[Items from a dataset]
[Start of section]

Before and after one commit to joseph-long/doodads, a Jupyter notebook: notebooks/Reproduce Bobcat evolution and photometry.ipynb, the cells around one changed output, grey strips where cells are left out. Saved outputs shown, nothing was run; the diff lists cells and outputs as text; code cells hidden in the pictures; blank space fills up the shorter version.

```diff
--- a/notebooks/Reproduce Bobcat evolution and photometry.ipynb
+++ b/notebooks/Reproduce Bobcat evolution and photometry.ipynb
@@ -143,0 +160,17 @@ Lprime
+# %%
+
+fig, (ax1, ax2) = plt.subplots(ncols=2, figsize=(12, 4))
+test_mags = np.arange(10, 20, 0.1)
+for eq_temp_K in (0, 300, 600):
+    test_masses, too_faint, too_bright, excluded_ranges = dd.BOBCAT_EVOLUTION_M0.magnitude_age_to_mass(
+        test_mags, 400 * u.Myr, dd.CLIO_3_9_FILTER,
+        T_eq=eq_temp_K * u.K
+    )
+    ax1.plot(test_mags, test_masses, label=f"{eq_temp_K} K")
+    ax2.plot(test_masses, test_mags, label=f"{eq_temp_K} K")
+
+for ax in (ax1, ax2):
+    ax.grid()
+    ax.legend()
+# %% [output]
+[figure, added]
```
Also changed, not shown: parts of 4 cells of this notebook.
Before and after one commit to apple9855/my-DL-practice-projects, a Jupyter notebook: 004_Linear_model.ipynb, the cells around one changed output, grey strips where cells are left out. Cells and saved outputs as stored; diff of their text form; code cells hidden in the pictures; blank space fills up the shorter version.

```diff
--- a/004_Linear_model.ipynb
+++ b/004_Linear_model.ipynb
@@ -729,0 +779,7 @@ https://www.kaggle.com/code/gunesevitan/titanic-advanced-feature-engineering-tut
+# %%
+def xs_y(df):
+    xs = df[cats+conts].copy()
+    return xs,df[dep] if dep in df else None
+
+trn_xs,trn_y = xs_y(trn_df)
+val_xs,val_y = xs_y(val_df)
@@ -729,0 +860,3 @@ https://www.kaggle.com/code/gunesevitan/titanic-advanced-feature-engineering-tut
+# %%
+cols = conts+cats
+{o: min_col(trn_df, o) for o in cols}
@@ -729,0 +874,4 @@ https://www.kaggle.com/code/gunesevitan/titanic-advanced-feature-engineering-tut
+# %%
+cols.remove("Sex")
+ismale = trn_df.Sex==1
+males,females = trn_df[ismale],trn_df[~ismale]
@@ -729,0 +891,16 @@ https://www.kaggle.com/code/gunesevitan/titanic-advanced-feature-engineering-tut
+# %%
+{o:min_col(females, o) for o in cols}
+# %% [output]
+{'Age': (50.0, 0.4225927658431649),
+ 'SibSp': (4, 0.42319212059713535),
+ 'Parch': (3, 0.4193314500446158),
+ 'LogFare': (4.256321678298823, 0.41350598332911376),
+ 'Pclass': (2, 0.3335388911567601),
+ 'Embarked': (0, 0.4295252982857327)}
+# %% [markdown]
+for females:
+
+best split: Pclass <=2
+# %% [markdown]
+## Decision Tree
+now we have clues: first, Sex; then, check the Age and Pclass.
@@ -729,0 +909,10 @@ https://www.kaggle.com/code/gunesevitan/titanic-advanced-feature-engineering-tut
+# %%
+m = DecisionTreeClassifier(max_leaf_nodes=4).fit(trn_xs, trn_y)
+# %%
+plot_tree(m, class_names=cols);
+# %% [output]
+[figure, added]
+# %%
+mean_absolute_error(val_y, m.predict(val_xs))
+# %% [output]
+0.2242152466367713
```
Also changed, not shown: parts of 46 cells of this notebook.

[End of section]

Problem to work on
Write down how many lines of the data above contain the word "cells", with nothing else.

Completed task
4